Like most apparel and footwear companies, Skechers (NYSE:SKX) saw sales massively decrease during the early phase of the pandemic. But the sneaker brand roared back in the third quarter, especially in China. 

Getting back to ... second place

Skechers' sales declined 4% year over year to $1.30 billion in the quarter ended Sept. 30, but that figure was up almost 80% from the disastrous second quarter. Domestic wholesale grew 6.3% over the prior-year period, an important sign of progress for the recovery in its home market.

The company operates under a different model than competitors such as Nike, which leverages premium branding and industry-leading direct-to-consumer (DTC) channels to serve consumers. As a value brand, however, Skechers relies more heavily on wholesale distribution, which made up about three-quarters of revenue in the latest quarter.

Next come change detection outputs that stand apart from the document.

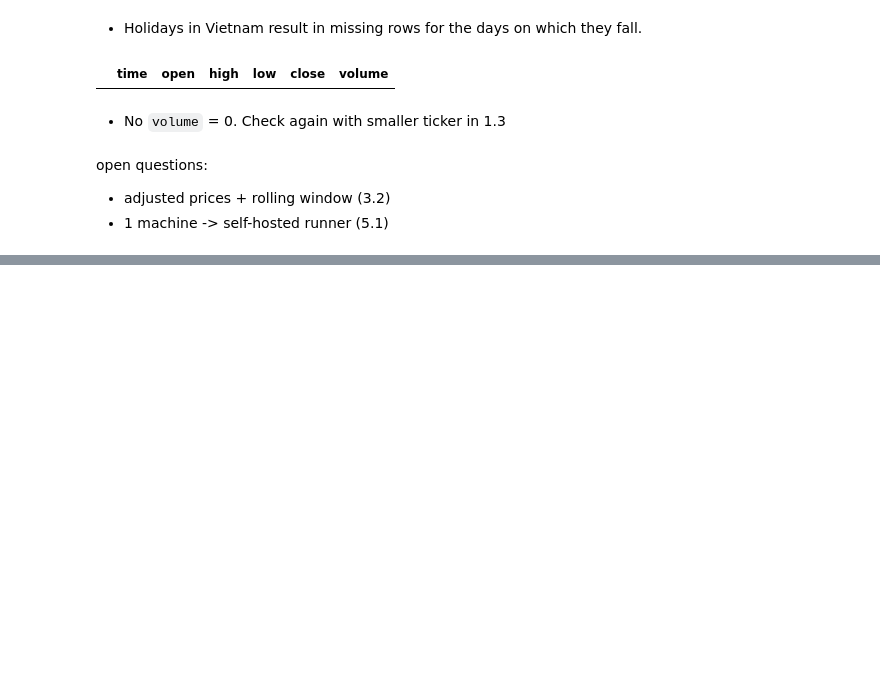
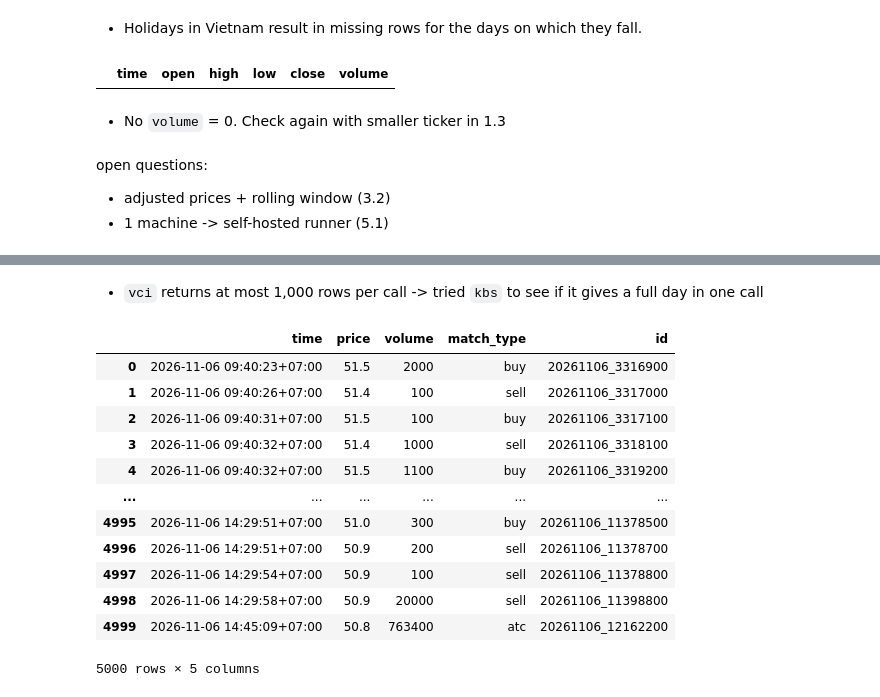
Before and after one commit to DanhHoangLongDuong/Vietnam-stock-market-pipeline, a Jupyter notebook: notebooks/explore.ipynb, the cells around one changed output, grey strips where cells are left out. Drawn from its saved outputs; the diff is of its cells as text; code cells hidden in the pictures; blank space fills up the shorter version.

```diff
--- a/notebooks/explore.ipynb
+++ b/notebooks/explore.ipynb
@@ -198,0 +223,19 @@ open questions:
+# %% [markdown]
+- `vci` returns at most 1,000 rows per call -> tried `kbs` to see if it gives a full day in one call
+# %%
+fpt_intraday_kbs = mkt.equity("FPT").trades(limit=10000, source="kbs")
+fpt_intraday_kbs
+# %% [output]
+|  | time | price | volume | match_type | id |
+| 0 | 2026-11-06 09:40:23+07:00 | 51.5 | 2000 | buy | 20261106_3316900 |
+| 1 | 2026-11-06 09:40:26+07:00 | 51.4 | 100 | sell | 20261106_3317000 |
+| 2 | 2026-11-06 09:40:31+07:00 | 51.5 | 100 | buy | 20261106_3317100 |
+| 3 | 2026-11-06 09:40:32+07:00 | 51.4 | 1000 | sell | 20261106_3318100 |
+| 4 | 2026-11-06 09:40:32+07:00 | 51.5 | 1100 | buy | 20261106_3319200 |
+| ... | ... | ... | ... | ... | ... |
+| 4995 | 2026-11-06 14:29:51+07:00 | 51.0 | 300 | buy | 20261106_11378500 |
+| 4996 | 2026-11-06 14:29:51+07:00 | 50.9 | 200 | sell | 20261106_11378700 |
+| 4997 | 2026-11-06 14:29:54+07:00 | 50.9 | 100 | sell | 20261106_11378800 |
+| 4998 | 2026-11-06 14:29:58+07:00 | 50.9 | 20000 | sell | 20261106_11398800 |
+| 4999 | 2026-11-06 14:45:09+07:00 | 50.8 | 763400 | atc | 20261106_12162200 |
+5000 rows × 5 columns
```
Also changed, not shown: parts of 20 cells of this notebook.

Person tying shoelaces on a pair of sneakers.

Image source: Getty Images.

Its DTC business actually decreased 17% year over year, but the company is making some strides in this area. It opened 24 company-owned stores in the quarter for a total 3,770 globally. It launched a revamped website in July, and DTC was up 59% sequentially. Second-quarter digital sales grew over 400%, and while e-commerce growth decelerated in the third quarter, it was still up 172%.

As of Sept. 30, Skechers owns 522 stores domestically, compared to Nike's 240. The latter's DTC segment is largely dependent on the digital channel, which accounts for 30% of total sales. While Skechers doesn't specify digital's part of the total, it's clear that physical stores are still the main revenue driver.

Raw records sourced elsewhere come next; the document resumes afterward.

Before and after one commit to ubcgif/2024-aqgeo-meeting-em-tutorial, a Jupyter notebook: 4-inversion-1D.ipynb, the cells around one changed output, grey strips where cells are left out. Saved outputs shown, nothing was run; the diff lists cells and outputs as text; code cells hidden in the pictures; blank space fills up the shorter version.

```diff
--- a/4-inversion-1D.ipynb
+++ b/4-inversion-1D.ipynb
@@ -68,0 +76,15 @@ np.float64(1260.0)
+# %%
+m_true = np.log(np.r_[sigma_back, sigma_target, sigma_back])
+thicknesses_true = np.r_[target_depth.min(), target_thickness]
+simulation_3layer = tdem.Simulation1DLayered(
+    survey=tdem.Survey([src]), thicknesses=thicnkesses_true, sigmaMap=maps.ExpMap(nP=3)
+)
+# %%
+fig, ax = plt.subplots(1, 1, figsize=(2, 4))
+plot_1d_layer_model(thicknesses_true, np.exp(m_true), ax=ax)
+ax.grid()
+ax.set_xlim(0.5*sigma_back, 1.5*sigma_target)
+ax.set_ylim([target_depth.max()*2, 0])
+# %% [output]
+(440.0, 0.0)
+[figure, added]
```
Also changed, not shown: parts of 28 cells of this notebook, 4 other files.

Why China is so important

Sales in China grew 24% to reduce the overall decline. The European market was strong as well, increasing 18%, most notably in Germany, and Australia also grew by double digits.

China is a huge market and the primary source of growth for many global retailers. Nike grew revenue there as well in its fiscal first quarter with a 6% sales hike.

A Deloitte study found that the Chinese middle class is accumulating wealth and buying a more diverse set of products, providing a greater opportunity for companies to meet customer needs in that region. Skechers management declined to provide guidance for the remainder of the year, but they were pleased with the growth in China. CFO John Vandemore had previously said on the second-quarter earnings call that the company was "cautiously optimistic" about the recovery in China and very optimistic about long-term growth potential in that market.

A risk or an opportunity?

In the short term, at least, Skechers is a risky play. Even during the early days of the pandemic, when consumers were reining in their spending, the company's value offerings didn't see elevated demand. And as customers are back in stores and also shopping online, premium rivals are outperforming the company. But strong management and a well-carved market niche mean that long term, sales should keep rising.

Skechers stock is down 27% year to date as of this writing with a sizable chunk of that decline tied to the third-quarter report. It has underperformed the broad market in recent years, but the company was on the right path before the pandemic, and as it continues to see improving sales, especially in its international markets, the stock should bounce back too.

This article represents the opinion of the writer, who may disagree with the “official” recommendation position of a Motley Fool premium advisory service. We’re motley! Questioning an investing thesis -- even one of our own -- helps us all think critically about investing and make decisions that help us become smarter, happier, and richer.